How do you describe a night of ‘Project Runway,” cross-dressing and a cappella? Wildly entertaining.

On Saturday Nov. 15, when I arrived in Strong Auditorium at about 7:20 p.m. for the Midnight Ramblers’ fall show, scheduled to start at 8 p.m., the theater was already nearly one-third full. My friends and I were astonished at how many people had already filled the seats and overheard someone in the row behind us say that tickets sold out earlier that evening by 6 p.m. Evidently, most students anticipated just how entertaining the concert would be that night.

The theme of the evening was ‘Project Ramblers,” a take-off on the hit Bravo television show, ‘Project Runway,” featuring Heidi Klum. Incidentally, Heidi made several appearances throughout the concert, although she may have been carrying a bit more testosterone in her blood stream than usual. Video segments in between sets documented the journey of designers sophomore Andrew Polec, freshman Noah Berg and sophomore Paul Alperin being mentored by a tipsy Tim Gunn, portrayed by junior Alex Perry and both physically and verbally assaulted by Heidi (really junior Matt Myers).

The segments served to add more comedy to the event and gave the performers’ voices a rest and allowed for any set/costume changes. The continual changes in wardrobe the Ramblers made added spice to the evening and helped hold the audience’s interest. In all, there were four costume changes: first, all donned black and white; then, purple tees with the words ‘Midnight Ramblers” inscribed in gold vertically on the front and back; next, a mix of costumes from the ‘Runway” segments; and finally, the classic ‘Midnight Ramblers” baseball jerseys.

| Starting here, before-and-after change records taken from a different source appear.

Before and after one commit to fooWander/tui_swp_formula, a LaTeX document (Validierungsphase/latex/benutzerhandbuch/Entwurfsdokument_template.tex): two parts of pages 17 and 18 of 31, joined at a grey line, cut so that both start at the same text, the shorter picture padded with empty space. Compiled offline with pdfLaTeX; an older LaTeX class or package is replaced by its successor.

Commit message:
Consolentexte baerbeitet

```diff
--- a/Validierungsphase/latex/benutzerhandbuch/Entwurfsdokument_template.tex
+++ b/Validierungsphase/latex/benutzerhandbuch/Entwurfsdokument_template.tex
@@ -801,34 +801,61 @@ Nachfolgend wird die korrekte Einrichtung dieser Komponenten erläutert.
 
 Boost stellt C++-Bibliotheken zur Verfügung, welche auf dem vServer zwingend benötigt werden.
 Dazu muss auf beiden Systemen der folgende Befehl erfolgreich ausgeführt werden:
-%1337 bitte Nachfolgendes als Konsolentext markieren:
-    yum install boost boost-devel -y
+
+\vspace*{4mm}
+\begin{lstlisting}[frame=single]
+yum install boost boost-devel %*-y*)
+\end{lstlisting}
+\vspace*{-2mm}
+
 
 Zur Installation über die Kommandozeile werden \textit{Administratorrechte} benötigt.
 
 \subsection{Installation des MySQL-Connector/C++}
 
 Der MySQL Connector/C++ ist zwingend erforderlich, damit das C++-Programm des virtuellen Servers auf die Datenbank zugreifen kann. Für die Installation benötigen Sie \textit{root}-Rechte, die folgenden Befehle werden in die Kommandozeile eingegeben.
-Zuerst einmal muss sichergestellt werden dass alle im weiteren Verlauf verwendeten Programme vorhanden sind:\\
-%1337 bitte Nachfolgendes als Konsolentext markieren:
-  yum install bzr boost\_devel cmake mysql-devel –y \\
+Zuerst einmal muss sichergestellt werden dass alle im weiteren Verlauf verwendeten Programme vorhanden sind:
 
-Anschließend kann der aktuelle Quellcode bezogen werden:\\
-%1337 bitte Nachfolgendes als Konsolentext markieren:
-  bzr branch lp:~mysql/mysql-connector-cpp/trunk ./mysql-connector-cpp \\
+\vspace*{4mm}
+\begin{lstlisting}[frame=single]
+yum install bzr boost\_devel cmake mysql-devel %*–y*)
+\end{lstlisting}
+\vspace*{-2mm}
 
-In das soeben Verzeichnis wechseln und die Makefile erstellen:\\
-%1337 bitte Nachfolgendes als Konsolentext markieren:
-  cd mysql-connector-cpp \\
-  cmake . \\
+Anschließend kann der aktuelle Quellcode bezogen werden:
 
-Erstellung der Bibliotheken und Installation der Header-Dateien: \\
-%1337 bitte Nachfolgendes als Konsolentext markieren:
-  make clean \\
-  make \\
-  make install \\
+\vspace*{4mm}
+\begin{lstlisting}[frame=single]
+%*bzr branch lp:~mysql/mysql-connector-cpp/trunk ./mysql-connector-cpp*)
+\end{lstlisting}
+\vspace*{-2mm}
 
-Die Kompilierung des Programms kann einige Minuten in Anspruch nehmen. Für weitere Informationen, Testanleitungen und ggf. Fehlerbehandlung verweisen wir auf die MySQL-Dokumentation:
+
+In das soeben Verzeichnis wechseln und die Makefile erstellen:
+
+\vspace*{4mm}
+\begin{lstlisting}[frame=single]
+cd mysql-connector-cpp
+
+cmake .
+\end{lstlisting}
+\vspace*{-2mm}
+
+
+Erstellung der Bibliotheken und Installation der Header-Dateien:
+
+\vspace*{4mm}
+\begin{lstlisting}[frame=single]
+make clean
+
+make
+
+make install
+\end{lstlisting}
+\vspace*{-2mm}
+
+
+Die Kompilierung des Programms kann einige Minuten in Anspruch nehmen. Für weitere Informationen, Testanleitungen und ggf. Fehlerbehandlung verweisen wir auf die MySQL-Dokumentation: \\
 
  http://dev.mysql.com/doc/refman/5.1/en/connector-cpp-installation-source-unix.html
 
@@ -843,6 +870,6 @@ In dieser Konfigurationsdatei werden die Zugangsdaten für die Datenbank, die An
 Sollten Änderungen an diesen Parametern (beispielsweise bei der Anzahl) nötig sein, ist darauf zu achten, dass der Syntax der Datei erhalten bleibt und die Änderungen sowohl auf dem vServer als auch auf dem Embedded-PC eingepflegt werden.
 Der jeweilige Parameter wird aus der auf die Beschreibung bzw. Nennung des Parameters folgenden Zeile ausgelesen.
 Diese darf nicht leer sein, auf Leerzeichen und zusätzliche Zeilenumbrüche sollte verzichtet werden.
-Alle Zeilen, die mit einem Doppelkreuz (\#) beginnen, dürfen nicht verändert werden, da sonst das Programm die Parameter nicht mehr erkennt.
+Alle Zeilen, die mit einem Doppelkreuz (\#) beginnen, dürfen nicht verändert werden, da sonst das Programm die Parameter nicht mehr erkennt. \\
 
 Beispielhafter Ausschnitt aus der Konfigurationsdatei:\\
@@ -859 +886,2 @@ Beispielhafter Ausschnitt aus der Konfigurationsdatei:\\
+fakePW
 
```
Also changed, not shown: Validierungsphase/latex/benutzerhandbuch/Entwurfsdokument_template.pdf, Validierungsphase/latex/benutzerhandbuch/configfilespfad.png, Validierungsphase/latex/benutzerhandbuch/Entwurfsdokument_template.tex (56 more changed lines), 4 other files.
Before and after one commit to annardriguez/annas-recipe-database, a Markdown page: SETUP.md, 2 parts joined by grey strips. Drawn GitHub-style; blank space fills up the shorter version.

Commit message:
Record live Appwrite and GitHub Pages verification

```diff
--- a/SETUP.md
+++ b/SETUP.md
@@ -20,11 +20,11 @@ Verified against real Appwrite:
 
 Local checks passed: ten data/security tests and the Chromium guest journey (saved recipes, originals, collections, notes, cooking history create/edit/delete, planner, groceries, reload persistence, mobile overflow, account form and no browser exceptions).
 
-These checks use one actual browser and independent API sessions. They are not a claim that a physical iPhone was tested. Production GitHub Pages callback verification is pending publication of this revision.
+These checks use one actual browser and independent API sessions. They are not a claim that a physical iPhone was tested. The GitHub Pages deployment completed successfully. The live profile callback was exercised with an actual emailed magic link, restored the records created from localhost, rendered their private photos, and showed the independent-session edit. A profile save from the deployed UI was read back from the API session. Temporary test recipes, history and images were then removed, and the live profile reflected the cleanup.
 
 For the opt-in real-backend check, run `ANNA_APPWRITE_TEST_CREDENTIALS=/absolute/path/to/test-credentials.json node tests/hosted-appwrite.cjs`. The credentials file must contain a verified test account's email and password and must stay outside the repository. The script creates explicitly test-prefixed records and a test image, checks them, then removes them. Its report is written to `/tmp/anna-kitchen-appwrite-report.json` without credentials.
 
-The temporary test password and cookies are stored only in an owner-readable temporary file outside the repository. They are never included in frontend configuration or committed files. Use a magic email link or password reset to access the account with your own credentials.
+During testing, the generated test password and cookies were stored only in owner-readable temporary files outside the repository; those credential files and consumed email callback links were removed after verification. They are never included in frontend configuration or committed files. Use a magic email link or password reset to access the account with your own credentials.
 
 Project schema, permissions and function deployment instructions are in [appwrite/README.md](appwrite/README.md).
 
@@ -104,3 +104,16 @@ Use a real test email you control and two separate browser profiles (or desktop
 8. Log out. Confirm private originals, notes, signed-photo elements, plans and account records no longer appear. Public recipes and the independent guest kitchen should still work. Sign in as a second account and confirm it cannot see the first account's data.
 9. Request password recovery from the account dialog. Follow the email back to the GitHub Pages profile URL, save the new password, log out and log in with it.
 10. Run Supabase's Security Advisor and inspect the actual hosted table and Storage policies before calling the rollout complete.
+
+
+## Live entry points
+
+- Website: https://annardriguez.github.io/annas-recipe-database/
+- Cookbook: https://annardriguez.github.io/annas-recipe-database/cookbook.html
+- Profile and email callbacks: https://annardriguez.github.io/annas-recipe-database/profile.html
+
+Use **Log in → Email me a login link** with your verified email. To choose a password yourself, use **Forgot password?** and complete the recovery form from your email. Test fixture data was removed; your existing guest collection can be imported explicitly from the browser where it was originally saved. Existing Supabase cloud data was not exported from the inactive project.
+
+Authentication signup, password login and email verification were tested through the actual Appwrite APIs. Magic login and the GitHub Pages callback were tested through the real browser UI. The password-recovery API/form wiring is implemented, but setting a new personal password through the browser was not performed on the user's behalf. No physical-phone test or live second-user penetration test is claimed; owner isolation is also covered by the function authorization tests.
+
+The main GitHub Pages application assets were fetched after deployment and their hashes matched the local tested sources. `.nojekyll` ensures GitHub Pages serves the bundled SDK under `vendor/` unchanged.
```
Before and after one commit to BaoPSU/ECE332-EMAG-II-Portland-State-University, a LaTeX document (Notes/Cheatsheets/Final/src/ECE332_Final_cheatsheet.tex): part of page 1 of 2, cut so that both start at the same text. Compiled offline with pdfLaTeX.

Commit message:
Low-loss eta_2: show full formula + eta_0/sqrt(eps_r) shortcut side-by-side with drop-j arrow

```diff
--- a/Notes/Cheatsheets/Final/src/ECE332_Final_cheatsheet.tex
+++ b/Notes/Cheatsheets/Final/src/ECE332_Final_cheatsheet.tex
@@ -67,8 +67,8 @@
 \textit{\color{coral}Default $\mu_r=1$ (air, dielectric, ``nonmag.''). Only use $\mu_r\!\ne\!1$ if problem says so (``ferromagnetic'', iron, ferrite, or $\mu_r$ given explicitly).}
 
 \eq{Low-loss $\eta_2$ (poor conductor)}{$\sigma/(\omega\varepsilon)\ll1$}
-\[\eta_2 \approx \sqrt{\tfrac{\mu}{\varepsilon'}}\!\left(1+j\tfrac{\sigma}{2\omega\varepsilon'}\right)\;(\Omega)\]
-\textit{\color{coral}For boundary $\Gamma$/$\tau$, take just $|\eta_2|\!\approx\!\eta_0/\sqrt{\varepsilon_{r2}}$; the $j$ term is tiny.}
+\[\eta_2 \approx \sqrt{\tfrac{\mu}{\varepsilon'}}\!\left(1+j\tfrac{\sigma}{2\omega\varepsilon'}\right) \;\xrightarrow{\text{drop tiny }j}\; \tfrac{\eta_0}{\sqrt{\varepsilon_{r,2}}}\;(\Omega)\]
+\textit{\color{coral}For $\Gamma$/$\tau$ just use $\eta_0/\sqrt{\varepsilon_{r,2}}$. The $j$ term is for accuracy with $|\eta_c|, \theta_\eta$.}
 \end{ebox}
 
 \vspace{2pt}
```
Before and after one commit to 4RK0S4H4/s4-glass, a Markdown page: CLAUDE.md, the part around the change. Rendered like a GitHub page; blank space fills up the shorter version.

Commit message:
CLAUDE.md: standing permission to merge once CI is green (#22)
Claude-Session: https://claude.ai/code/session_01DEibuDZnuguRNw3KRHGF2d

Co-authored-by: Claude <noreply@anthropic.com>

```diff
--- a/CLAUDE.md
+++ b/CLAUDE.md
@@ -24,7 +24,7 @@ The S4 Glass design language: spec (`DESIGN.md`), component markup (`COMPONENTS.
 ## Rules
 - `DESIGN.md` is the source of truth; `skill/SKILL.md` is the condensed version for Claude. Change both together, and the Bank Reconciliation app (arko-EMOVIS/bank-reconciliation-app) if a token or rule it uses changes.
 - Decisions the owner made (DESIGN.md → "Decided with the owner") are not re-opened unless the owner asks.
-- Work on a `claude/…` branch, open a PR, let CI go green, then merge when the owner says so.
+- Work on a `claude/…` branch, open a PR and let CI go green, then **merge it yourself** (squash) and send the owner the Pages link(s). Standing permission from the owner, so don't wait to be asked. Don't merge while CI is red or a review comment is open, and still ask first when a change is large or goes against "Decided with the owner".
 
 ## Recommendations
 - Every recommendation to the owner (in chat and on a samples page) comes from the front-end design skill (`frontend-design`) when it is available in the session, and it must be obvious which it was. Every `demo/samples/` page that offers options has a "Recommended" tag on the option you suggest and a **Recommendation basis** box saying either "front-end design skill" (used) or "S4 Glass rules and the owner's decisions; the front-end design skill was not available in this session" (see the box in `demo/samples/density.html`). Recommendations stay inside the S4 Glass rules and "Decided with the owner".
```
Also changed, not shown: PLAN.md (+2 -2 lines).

The concert commenced with an energetic opening that made fans ecstatic. Adamant admirers gave a standing ovation after nearly every segment the Ramblers did, stimulating the energy of the crowd. It was clear that the enthusiasm in the auditorium was infectious, and it certainly spread to the Ramblers as they hurtled to their last song before intermission, ‘Disturbia.”

Myers brought the meaning of this song to a whole new level with his interpretation. A few lines into the song, he removed his Heidi Klum dress to reveal a fishnet leotard and spandex that had been hidden underneath. Although it was certainly shocking and a bit alarming, I can’t say it wasn’t appropriate in accord with the song.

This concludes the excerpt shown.